      I was not sure how closely related scilla are to Chionodoxa, so I looked it up online.

      Wikipedia says that, "Chionodoxa distinguished from the closely related genus Scilla by two features: the tepals are joined at their bases to form a tube rather than being free; and the stamens have flattened stalks (filaments), which look almost like a cup in the centre of the flower. These differences are not considered by some botanists as sufficient to create a separate genus, and Chionodoxa species are often included in Scilla."

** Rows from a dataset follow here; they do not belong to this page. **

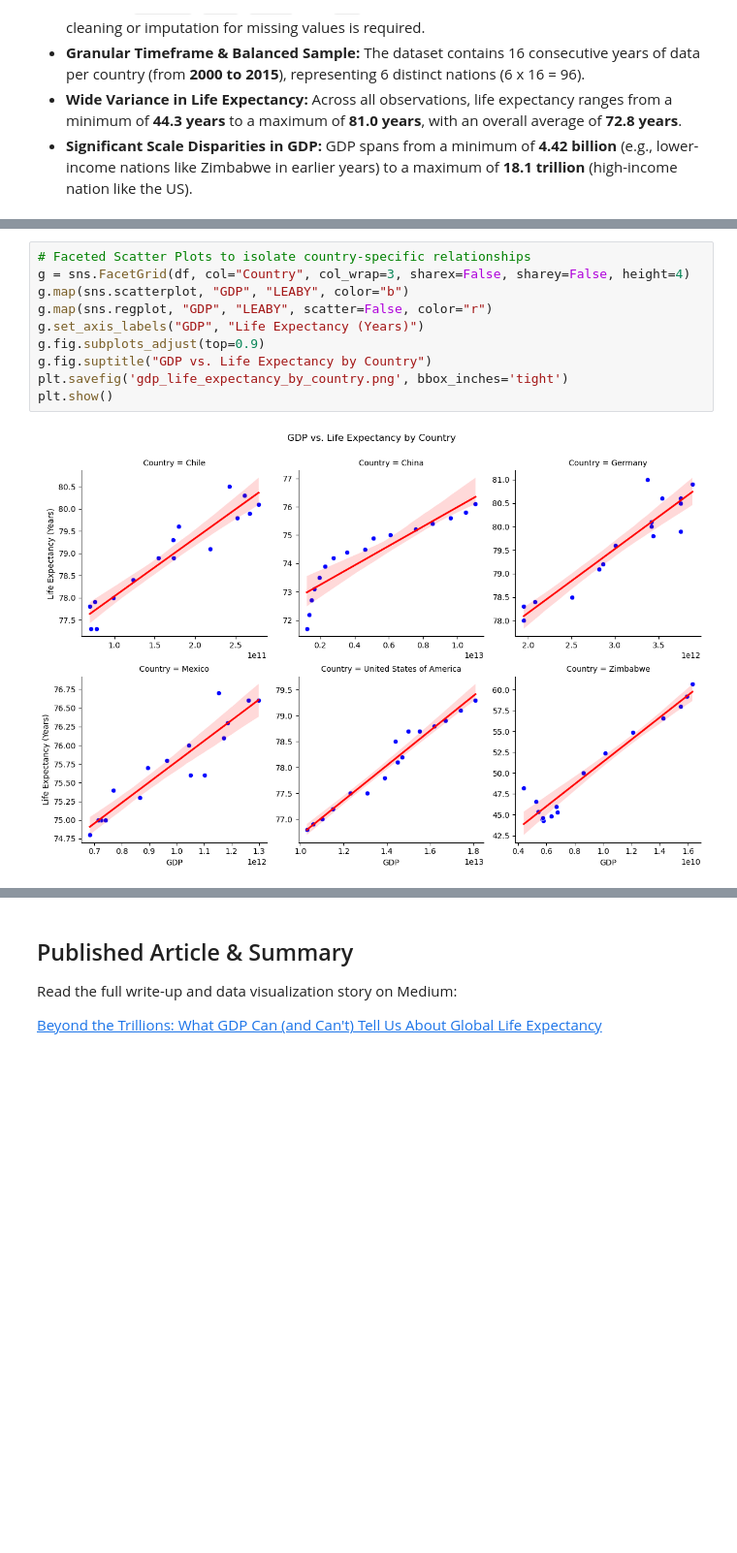
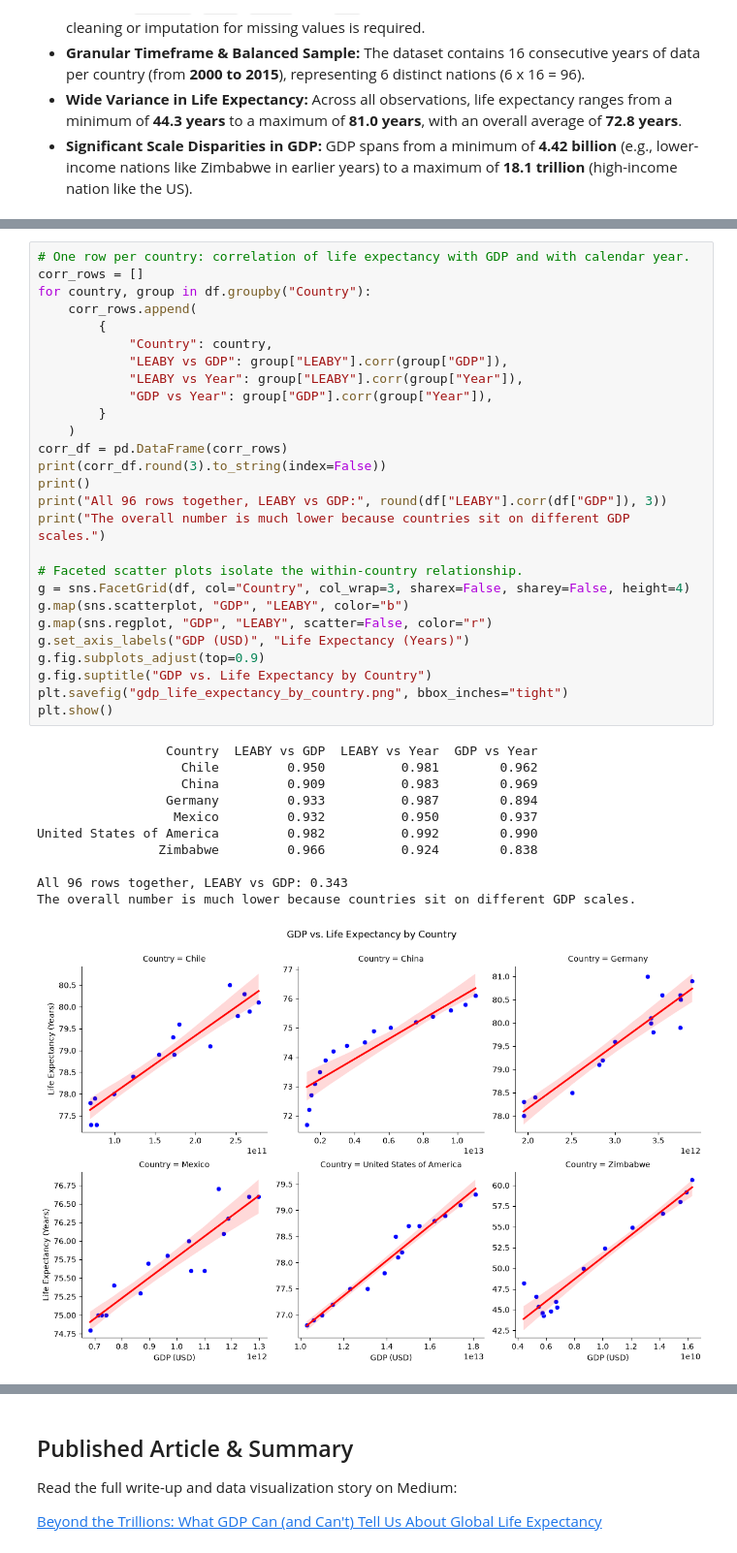
Before and after one commit to longm7718-cpu/life-expectancy-gdp-project, a Jupyter notebook: life_expectancy_gdp.ipynb, the cells around one changed output, grey strips where cells are left out. Shown at 97% size. Cells and saved outputs as stored; diff of their text form; blank space fills up the shorter version.

```diff
--- a/life_expectancy_gdp.ipynb
+++ b/life_expectancy_gdp.ipynb
@@ -122,12 +159,39 @@ Faceting by country avoids visual distortion caused by large differences in GDP
 # %%
-# Faceted Scatter Plots to isolate country-specific relationships
+# One row per country: correlation of life expectancy with GDP and with calendar year.
+corr_rows = []
+for country, group in df.groupby("Country"):
+    corr_rows.append(
+        {
+            "Country": country,
+            "LEABY vs GDP": group["LEABY"].corr(group["GDP"]),
+            "LEABY vs Year": group["LEABY"].corr(group["Year"]),
+            "GDP vs Year": group["GDP"].corr(group["Year"]),
+        }
+    )
+corr_df = pd.DataFrame(corr_rows)
+print(corr_df.round(3).to_string(index=False))
+print()
+print("All 96 rows together, LEABY vs GDP:", round(df["LEABY"].corr(df["GDP"]), 3))
+print("The overall number is much lower because countries sit on different GDP scales.")
+
+# Faceted scatter plots isolate the within-country relationship.
 g = sns.FacetGrid(df, col="Country", col_wrap=3, sharex=False, sharey=False, height=4)
 g.map(sns.scatterplot, "GDP", "LEABY", color="b")
 g.map(sns.regplot, "GDP", "LEABY", scatter=False, color="r")
-g.set_axis_labels("GDP", "Life Expectancy (Years)")
+g.set_axis_labels("GDP (USD)", "Life Expectancy (Years)")
 g.fig.subplots_adjust(top=0.9)
 g.fig.suptitle("GDP vs. Life Expectancy by Country")
-plt.savefig('gdp_life_expectancy_by_country.png', bbox_inches='tight')
+plt.savefig("gdp_life_expectancy_by_country.png", bbox_inches="tight")
 plt.show()
 # %% [output]
+                 Country  LEABY vs GDP  LEABY vs Year  GDP vs Year
+                   Chile         0.950          0.981        0.962
+                   China         0.909          0.983        0.969
+                 Germany         0.933          0.987        0.894
+                  Mexico         0.932          0.950        0.937
+United States of America         0.982          0.992        0.990
+                Zimbabwe         0.966          0.924        0.838
+
+All 96 rows together, LEABY vs GDP: 0.343
+The overall number is much lower because countries sit on different GDP scales.
-[figure, old version]
+[figure, new version]
```
Also changed, not shown: parts of 16 cells of this notebook, 3 other files.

      I have both blue and pale pink Chionodoxa. Just this afternoon, I was admiring the pink flowers, which are a relatively new addition to my garden. You can be sure that they will be the subject of some of my next photographs.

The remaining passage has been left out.